**Exercise goal**.
For every line below that includes the word "Riverside", add one; report the final number and nothing else.

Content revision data
● ● ● ● ●
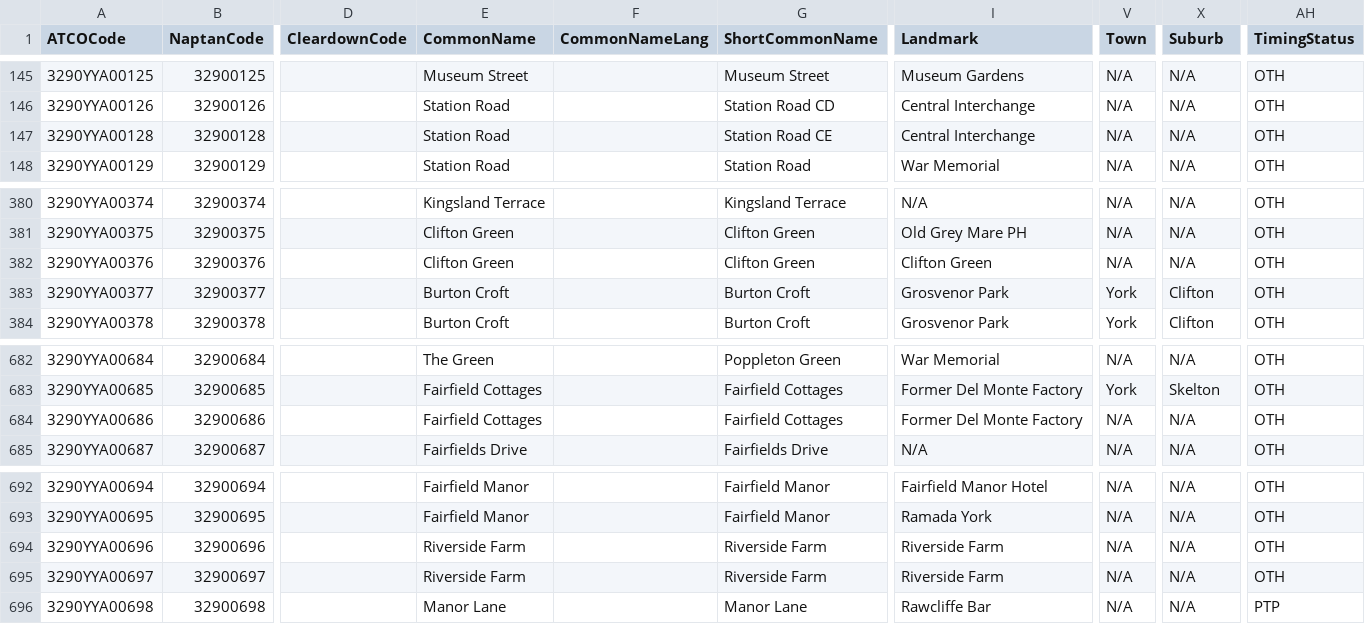
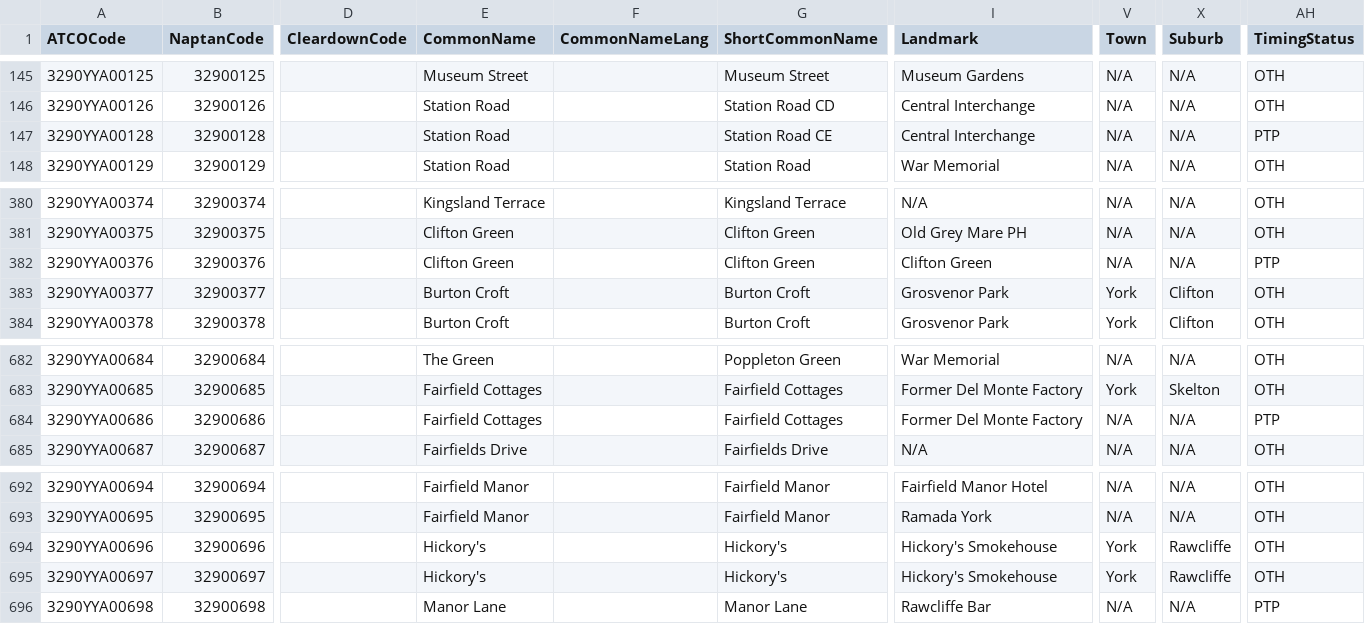
Before and after one commit to bustimes/scrapings, a CSV file: naptan/068 040 York.csv, drawn as a sheet; only a part is shown, gaps mark what is left out; the diff names each change by its address in the sheet, - before the commit and + after, or states it on an @@ line.

```diff
--- a/naptan/068 040 York.csv
+++ b/naptan/068 040 York.csv
-AH147 (TimingStatus): OTH
+AH147 (TimingStatus): PTP
-AH382 (TimingStatus): OTH
+AH382 (TimingStatus): PTP
-AH684 (TimingStatus): OTH
+AH684 (TimingStatus): PTP
-E694:E695 (CommonName): Riverside Farm
+E694:E695 (CommonName): Hickory's
-G694:G695 (ShortCommonName): Riverside Farm
+G694:G695 (ShortCommonName): Hickory's
-I694:I695 (Landmark): Riverside Farm
+I694:I695 (Landmark): Hickory's Smokehouse
-V694:V695 (Town): N/A
+V694:V695 (Town): York
-X694:X695 (Suburb): N/A
+X694:X695 (Suburb): Rawcliffe
```
Also changed, not shown: 1 other file.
● ● ● ● ●
**Response for this exercise**.
3